Items from a dataset:
>>>

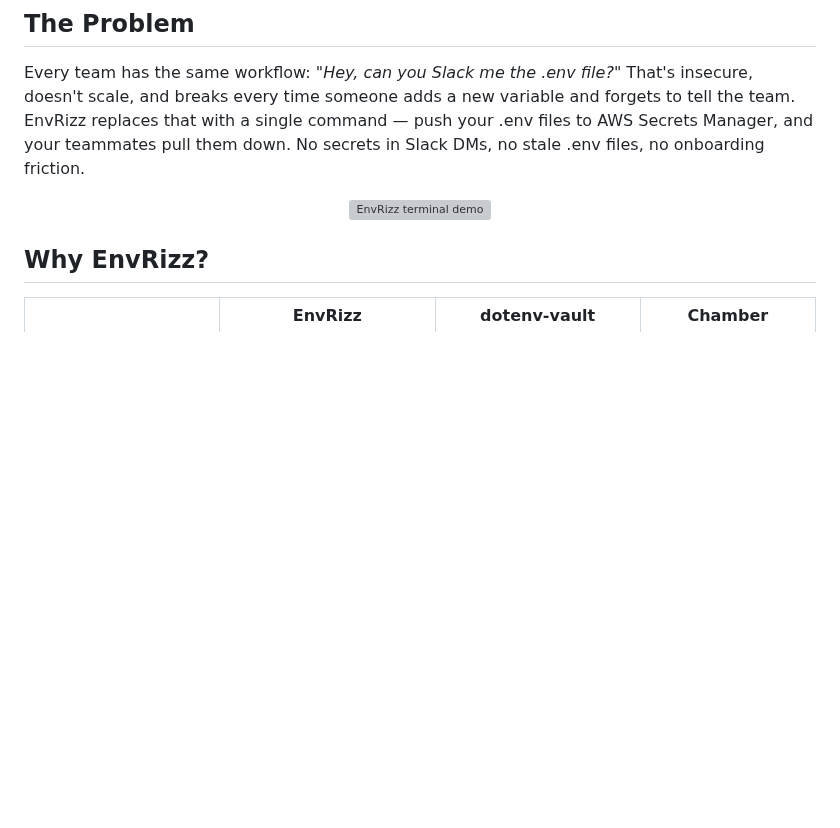
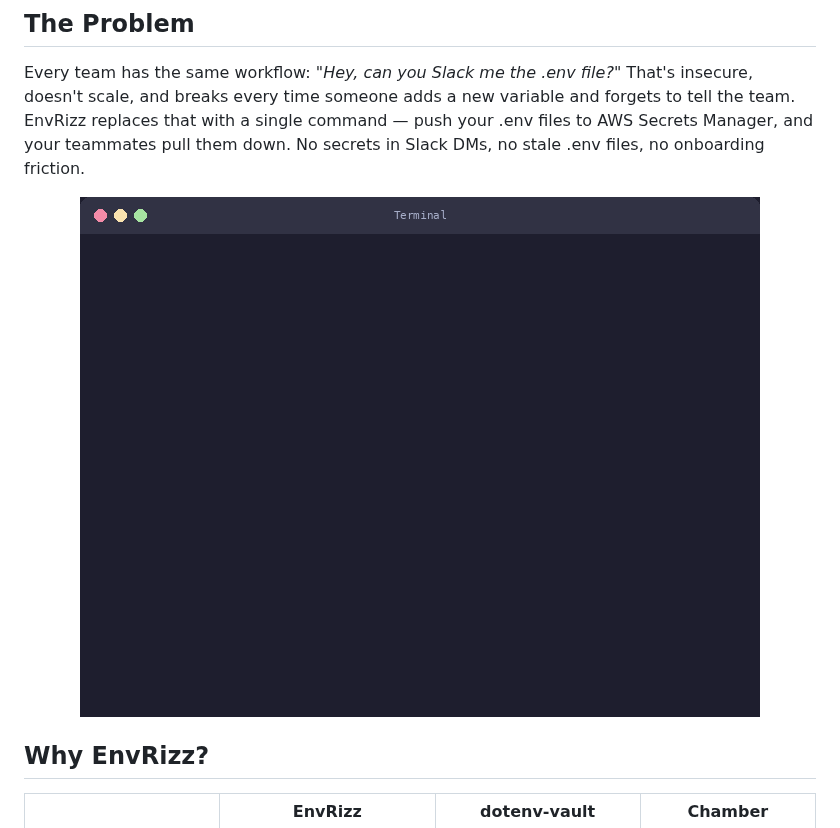
Before and after one commit to terrancemacgregor/envrizz, a Markdown page: README.md, the part around the change. GitHub-like rendering; pictures changed too: docs/terminal-demo.gif (added); blank space fills up the shorter version; grey boxes are pictures that could not be loaded.

Commit message:
docs: add animated GIF terminal demo for npm compatibility
npm strips CSS animations from SVGs, so the terminal demo was static
on npmjs.com. Replace with an animated GIF that works everywhere.

```diff
--- a/README.md
+++ b/README.md
@@ -11,7 +11,7 @@ Give your .env files that rizz! Sync them with AWS Secrets Manager and never los
 Every team has the same workflow: *"Hey, can you Slack me the .env file?"* That's insecure, doesn't scale, and breaks every time someone adds a new variable and forgets to tell the team. EnvRizz replaces that with a single command — push your .env files to AWS Secrets Manager, and your teammates pull them down. No secrets in Slack DMs, no stale .env files, no onboarding friction.
 
 <p align="center">
-  <img src="docs/terminal-demo.svg" alt="EnvRizz terminal demo" width="680">
+  <img src="docs/terminal-demo.gif" alt="EnvRizz terminal demo" width="680">
 </p>
 
 ## Why EnvRizz?
```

<<<

Prompt:
Please give the number of lines above that contain "width", without any other words.

Answer for this exercise:
2